YOUR TASK -
Search each line of the data for the word "principal"; copy every line where it is found.

MATERIAL FOR THIS TASK -

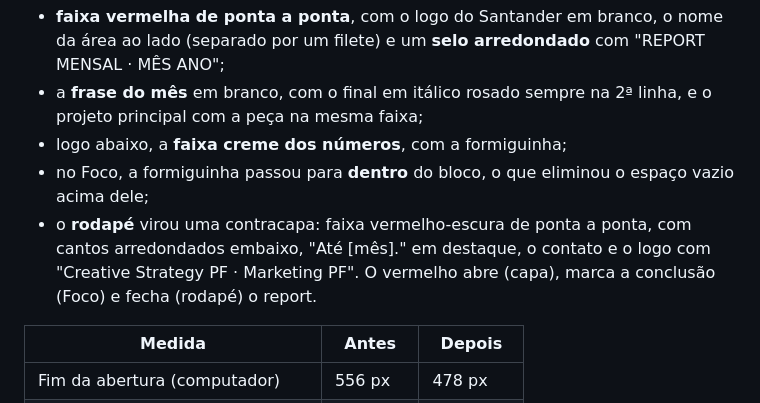
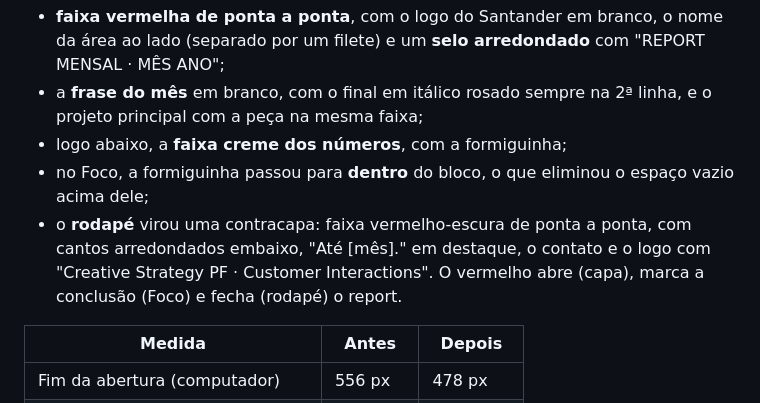
Before and after one commit to fabrizzioriccelli/report_mensal_st, a Markdown page: docs/ANALISE_E_DECISOES.md, the part around the change. GitHub-like rendering.

```diff
--- a/docs/ANALISE_E_DECISOES.md
+++ b/docs/ANALISE_E_DECISOES.md
@@ -212,7 +212,7 @@ A abertura (cabeçalho + projeto principal) estava correta, mas simples e alta.
 - a **frase do mês** em branco, com o final em itálico rosado sempre na 2ª linha, e o projeto principal com a peça na mesma faixa;
 - logo abaixo, a **faixa creme dos números**, com a formiguinha;
 - no Foco, a formiguinha passou para **dentro** do bloco, o que eliminou o espaço vazio acima dele;
-- o **rodapé** virou uma contracapa: faixa vermelho-escura de ponta a ponta, com cantos arredondados embaixo, "Até [mês]." em destaque, o contato e o logo com "Creative Strategy PF · Marketing PF". O vermelho abre (capa), marca a conclusão (Foco) e fecha (rodapé) o report.
+- o **rodapé** virou uma contracapa: faixa vermelho-escura de ponta a ponta, com cantos arredondados embaixo, "Até [mês]." em destaque, o contato e o logo com "Creative Strategy PF · Customer Interactions". O vermelho abre (capa), marca a conclusão (Foco) e fecha (rodapé) o report.
 
 | Medida | Antes | Depois |
 |---|---|---|
```
Also changed, not shown: README.md (+1 -1 lines), docs/preview-2026-09-celular.jpg, docs/preview-2026-09.jpg, 3 other files.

SOLUTION FOR THIS EXERCISE -
@@ -212,7 +212,7 @@ A abertura (cabeçalho + projeto principal) estava correta, mas simples e alta.
 - a **frase do mês** em branco, com o final em itálico rosado sempre na 2ª linha, e o projeto principal com a peça na mesma faixa;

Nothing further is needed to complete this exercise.